First there are the people who believe they should be ranked based on just the strokes, which to me is just about who fared better at the course for 72 holes.
Then there are the people who rank them based on the drama they created, the expectation or how much that performance pulled them to watch The Open during that specific year. And that, to me, would go according to those people’s preferences.
I respect both approaches and whoever ranks them that way. But for me, in order to rank the top performances in a golf tournament, I like to go with what other people do, which is to combine both approaches.
To rank Darren Clarke’s win at this year’s British Open, I have to first of all take a look at which are my top performances, then see where his performance would be placed in relation to them.
First, let’s state that to rank a performance is not a statement on how good that player was, is or will be. It does not matter if he was Ben Curtis, Todd Hamilton, Jack Nicklaus or Tiger Woods, but rather how he performed in this specific tournament.
Darren Clarke’s performance, statistically speaking, is not one of the best; in the past 12 years alone, his total ranks seventh. But not every year is a Par 70. So let’s take his score ranked in that same time span in relation to Par, and it's ranked ninth.
Then if we rank it according to the drama it created and how much it made people watch it, this is where we can debate all day and disagree. The reason is, once again, because it's based on personal preferences.

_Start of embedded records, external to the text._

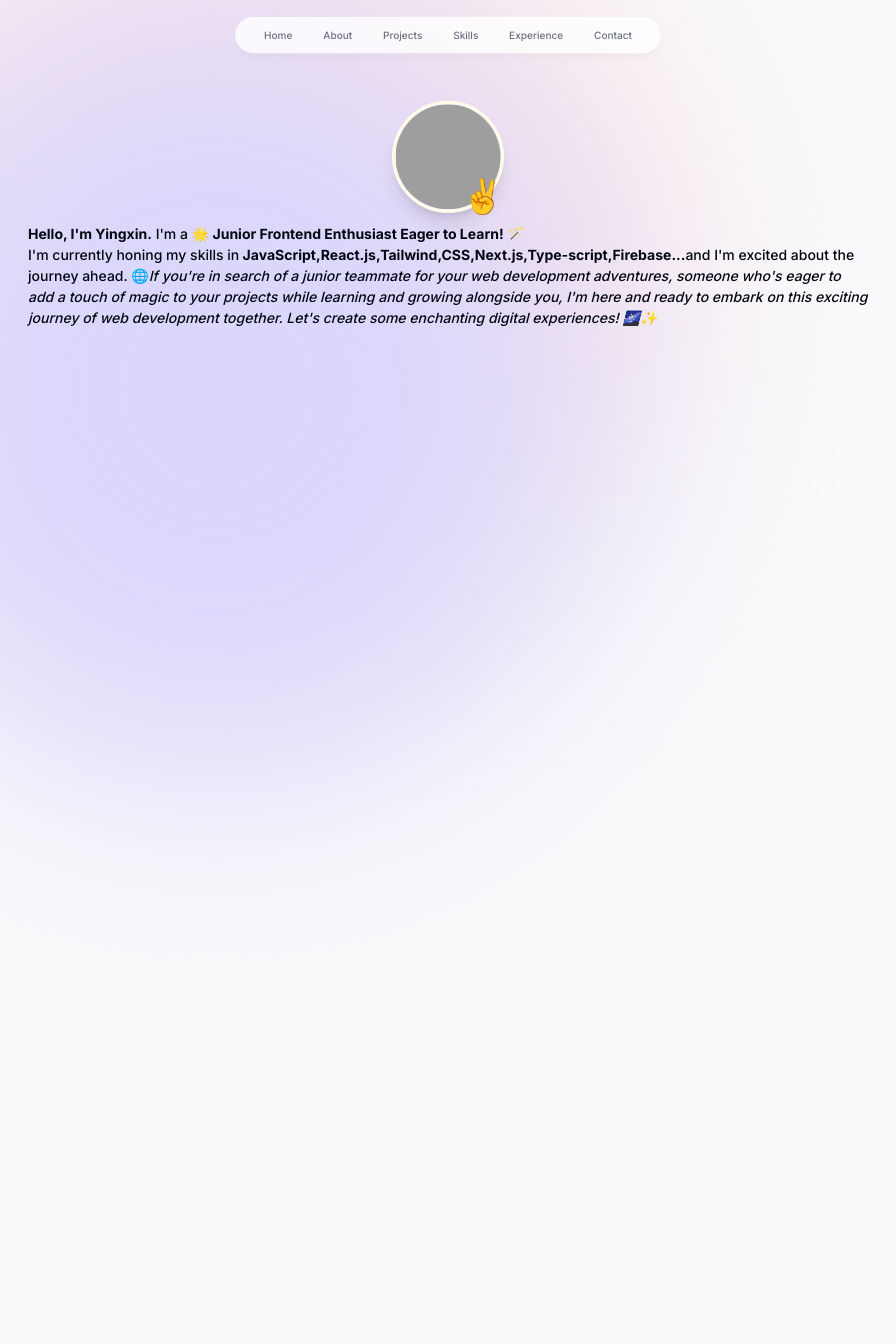
Repository: Tracy-maker/portfolio_website
Page: /
The author's editor kept a copy of each file at every save. The page is drawn from the files as they stood at one save, then again after a run of saves.
The browser window is 1280 px wide. The pictures show the part of the page from y = 0 to 1920 px (the page is 5000 px tall), at 70% of full size.
Pictures or frames that could not be fetched are drawn as grey boxes. The project was rebuilt for these pictures with package versions that can differ from the ones it lists, and the page was loaded fresh each time. The framework's server and built-in components were replaced by stand-ins that run in the browser. Also part of the build but not shown: next.config.js.

Above is the page before, as saved 2023-10-02 18:05:10.

### app/layout.tsx
import Header from "@/components/header";
import "./globals.css";
import type { Metadata } from "next";
import { Inter } from "next/font/google";

const inter = Inter({ subsets: ["latin"] });

export const metadata: Metadata = {
  title: "Yingxin_Zhang | Portfolio",
  description: "Yingxin_Zhang is a front-end developer",
};

export default function RootLayout({
  children,
}: {
  children: React.ReactNode;
}) {
  return (
    <html lang="en">
      <body
        className={`${inter.className} bg-gray-50 text-gray-950 relative h-[5000px] pt-28 sm:pt-36`}
      >
        <div className="bg-[#fbe2e3] absolute top-[-6rem] -z-10 right-[21rem] h-[56.25rem] w-[31.25rem] rounded-full blur-[10rem] sm:w-[68.75rem]"></div>
        <div className="bg-[#dbd7fb] absolute top-[-1rem] -z-10 left-[-45rem] h-[71.25rem] w-[-30rem] rounded-full blur-[10rem] sm:w-[68.75rem] md:left-[-33rem] lg:left-[-28rem] xl:left-[-15rem] 2xl:left-[-5rem]"></div>
        <Header />
        {children}
      </body>
    </html>
  );
}

### app/page.tsx
import Intro from "@/components/intro";
import Image from "next/image";

export default function Home() {
  return (
    <main className="">
      <Intro />
    </main>
  );
}

### components/header.tsx
"use client";
import { motion } from "framer-motion";
import { links } from "@/lib/data";
import Link from "next/link";

export default function Header() {
  return (
    <header className="z-[999] relative">
      <motion.div
        className="fixed top-0 left-1/2 h-[4.5rem] w-full
        rounded-none border border-white border-opacity-40
        bg-white bg-opacity-80 shadow-lg shadow-black/[0.03]
        backdrop-blur-[0.5rem] sm:top-6 sm:h-[3.25rem] sm:w-[38rem] sm:rounded-full"
        initial={{ y: -100, x: "-50%", opacity: 0 }}
        animate={{ y: 0, x: "-50%", opacity: 1 }}
      ></motion.div>

      <nav className="flex fixed top-[0.15rem] left-1/2 h-12 -translate-x-1/2 py-2 sm:top-[1.7rem] sm:h-[initial] sm:py-0">
        <ul className="flex w-[22rem] flex-wrap items-center justify-center gap-y-1 text-[0.9rem] font-medium text-gray-500 sm:w-[initial] sm:flex-nowrap sm:gap-5">
          {links.map((link) => (
            <motion.li
              className="h-3/4 flex items-center justify-center relative"
              key={link.hash}
              initial={{ y: -100, opacity: 0 }}
              animate={{ y: 0, opacity: 1 }}
            >
              <Link
                className="flex w-full items-center justify-center px-3 py-3 hover:text-gray-950 transition"
                href={link.hash}
              >
                {link.name}
              </Link>
            </motion.li>
          ))}
        </ul>
      </nav>
    </header>
  );
}

### components/intro.tsx
"use client";

import Image from "next/image";
import React from "react";
import { motion } from "framer-motion";

export default function Intro() {
  return (
    <section>
      <div className="flex items-center justify-center">
        <div className="relative">
          <motion.div
            initial={{ opacity: 0, scale: 0 }}
            animate={{ opacity: 1, scale: 1 }}
            transition={{
              type: "tween",
              duration: 0.2,
            }}
          >
            <Image
              src="https://i.ibb.co/MRHHtS5/Wechat-IMG7.jpg"
              alt="Personal image"
              width="300"
              height="300"
              quality="90"
              priority={true}
              className="h-40 w-40 rounded-full object-cover border-[0.35rem] border-amber-50 shadow-xl"
            />
          </motion.div>

          <motion.span
            className="absolute bottom-0 right-0 text-5xl"
            initial={{ opacity: 0, scale: 0 }}
            animate={{ opacity: 1, scale: 1 }}
            transition={{
              type: "spring",
              stiffness: 125,
              delay: 0.1,
              duration: 0.7,
            }}
          >
            ✌️
          </motion.span>
        </div>
      </div>
      <motion.h6
        className="mb-10 mt-4 px-10 text-l font-medium !leading-[1.5] sm:text-xl"
        initial={{ opacity: 0, y: 100 }}
        animate={{ opacity: 1, y: 0 }}
      >
        <span className="font-bold">Hello, I'm Yingxin.</span> I'm a{" "}
        <span className="font-bold">
          🌟 Junior Frontend Enthusiast Eager to Learn! 🪄
        </span><br/>
         I'm currently honing my skills in
        <span className="font-bold">
          {""} JavaScript,React.js,Tailwind,CSS,Next.js,Type-script,Firebase...
        </span>
        and I'm excited about the journey ahead. 🌐
        {""}
        <span className="italic">
          If you're in search of a junior teammate for your web development
          adventures, someone who's eager to add a touch of magic to your
          projects while learning and growing alongside you, I'm here and ready
          to embark on this exciting journey of web development together. Let's
          create some enchanting digital experiences! 🌌✨
        </span>
      </motion.h6>
    </section>
  );
}

### lib/data.ts
import React from "react";
import { CgWorkAlt } from "react-icons/cg";
import { FaReact } from "react-icons/fa";
import { LuGraduationCap } from "react-icons/lu";
import p1Img from "@/public/p1.png";
import p2Img from "@/public/p2.png";
import p3Img from "@/public/p3.png";

export const links = [
  {
    name: "Home",
    hash: "#home",
  },
  {
    name: "About",
    hash: "#about",
  },
  {
    name: "Projects",
    hash: "#projects",
  },
  {
    name: "Skills",
    hash: "#skills",
  },
  {
    name: "Experience",
    hash: "#experience",
  },
  {
    name: "Contact",
    hash: "#contact",
  },
] as const;

export const experiencesData = [
  {
    title: "Graduated bootcamp",
    location: "Miami, FL",
    description:
      "I graduated after 6 months of studying. I immediately found a job as a front-end developer.",
    icon: React.createElement(LuGraduationCap),
    date: "2019",
  },
  {
    title: "Front-End Developer",
    location: "Orlando, FL",
    description:
      "I worked as a front-end developer for 2 years in 1 job and 1 year in another job. I also upskilled to the full stack.",
    icon: React.createElement(CgWorkAlt),
    date: "2019 - 2021",
  },
  {
    title: "Full-Stack Developer",
    location: "Houston, TX",
    description:
      "I'm now a full-stack developer working as a freelancer. My stack includes React, Next.js, TypeScript, Tailwind, Prisma and MongoDB. I'm open to full-time opportunities.",
    icon: React.createElement(FaReact),
    date: "2021 - present",
  },
] as const;

export const projectsData = [
  {
    title: "CorpComment",
    description:
      "I worked as a full-stack developer on this startup project for 2 years. Users can give public feedback to companies.",
    tags: ["React", "Next.js", "MongoDB", "Tailwind", "Prisma"],
    imageUrl: p1Img,
  },
  {
    title: "rmtDev",
    description:
      "Job board for remote developer jobs. I was the front-end developer. It has features like filtering, sorting and pagination.",
    tags: ["React", "TypeScript", "Next.js", "Tailwind", "Redux"],
    imageUrl: p2Img,
  },
  {
    title: "Word Analytics",
    description:
      "A public web app for quick analytics on text. It shows word count, character count and social media post limits.",
    tags: ["React", "Next.js", "SQL", "Tailwind", "Framer"],
    imageUrl: p3Img,
  },
] as const;

export const skillsData = [
  "HTML",
  "CSS",
  "JavaScript",
  "TypeScript",
  "React",
  "Next.js",
  "Git",
  "MUI-material",
  "Tailwind",
  "REST-API",
  "PostgreSQL",
  "Framer Motion",
] as const;

Loaded but not shown: app/globals.css (common file); tailwind.config.ts (common file)

After the next 2 saves:
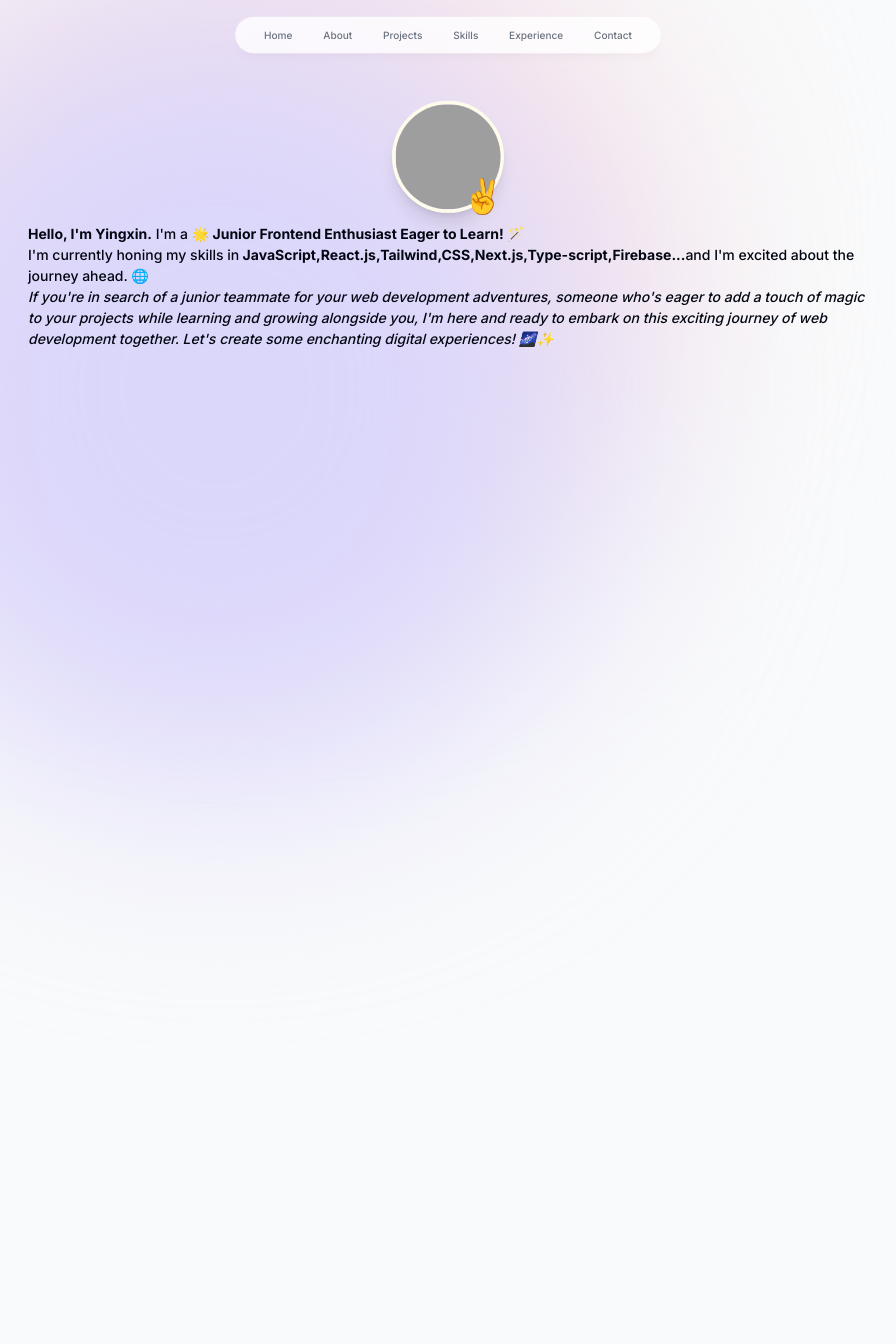
The 2 saves are shown as one change because they came seconds apart.
The last was saved 17 s later.
--- a/components/intro.tsx
+++ b/components/intro.tsx
@@ -51,13 +51,14 @@ export default function Intro() {
         <span className="font-bold">Hello, I'm Yingxin.</span> I'm a{" "}
         <span className="font-bold">
           🌟 Junior Frontend Enthusiast Eager to Learn! 🪄
-        </span><br/>
-         I'm currently honing my skills in
+        </span>
+        <br />
+        I'm currently honing my skills in
         <span className="font-bold">
           {""} JavaScript,React.js,Tailwind,CSS,Next.js,Type-script,Firebase...
         </span>
         and I'm excited about the journey ahead. 🌐
-        {""}
+        <br />
         <span className="italic">
           If you're in search of a junior teammate for your web development
           adventures, someone who's eager to add a touch of magic to your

And based on that, for me, it comes down to simply how much I would remember Darren Clarke’s performance. Was this one that I will be talking about 10 or 15 years after? Did it have that "wow" factor that you can point to from now on every time you talk about The Open?
The answer, for me, is no.
Darren Clarke is superbly popular on that side of the pond. We even kept watching replays of Rory McIlroy at age 9 saying Darren was his favorite player. His popularity there is definitely not in question.
Also it was great to see Darren finally winning it after 19 previous tries. Plus, having gone through the tragic loss of his wife to recover and win The Open five years later is a great story.
Not to take away from his accomplishment; he played a great tournament. But I can honestly say that on Sunday, I was watching more what Phil Mickelson was doing than Darren. That comeback would have been one for the ages.
Among my favorites are Waston and Nicklaus’ Duel in The Sun in 1977, Tiger at St. Andrews in 2000, Seve and Watson in 1984, Watson as runner-up in 2009, Seve’s first Open in 1979, Harrington’s first Open in 2007, the records for Norman’s in 1993, Nick Faldo’s in 1990 and even John Daly’s 1995 win.
Compared to those, I cannot say Darren’s is a top-10 performance of all time. It was a great story and a popular one; a very good performance, just not an all-time great.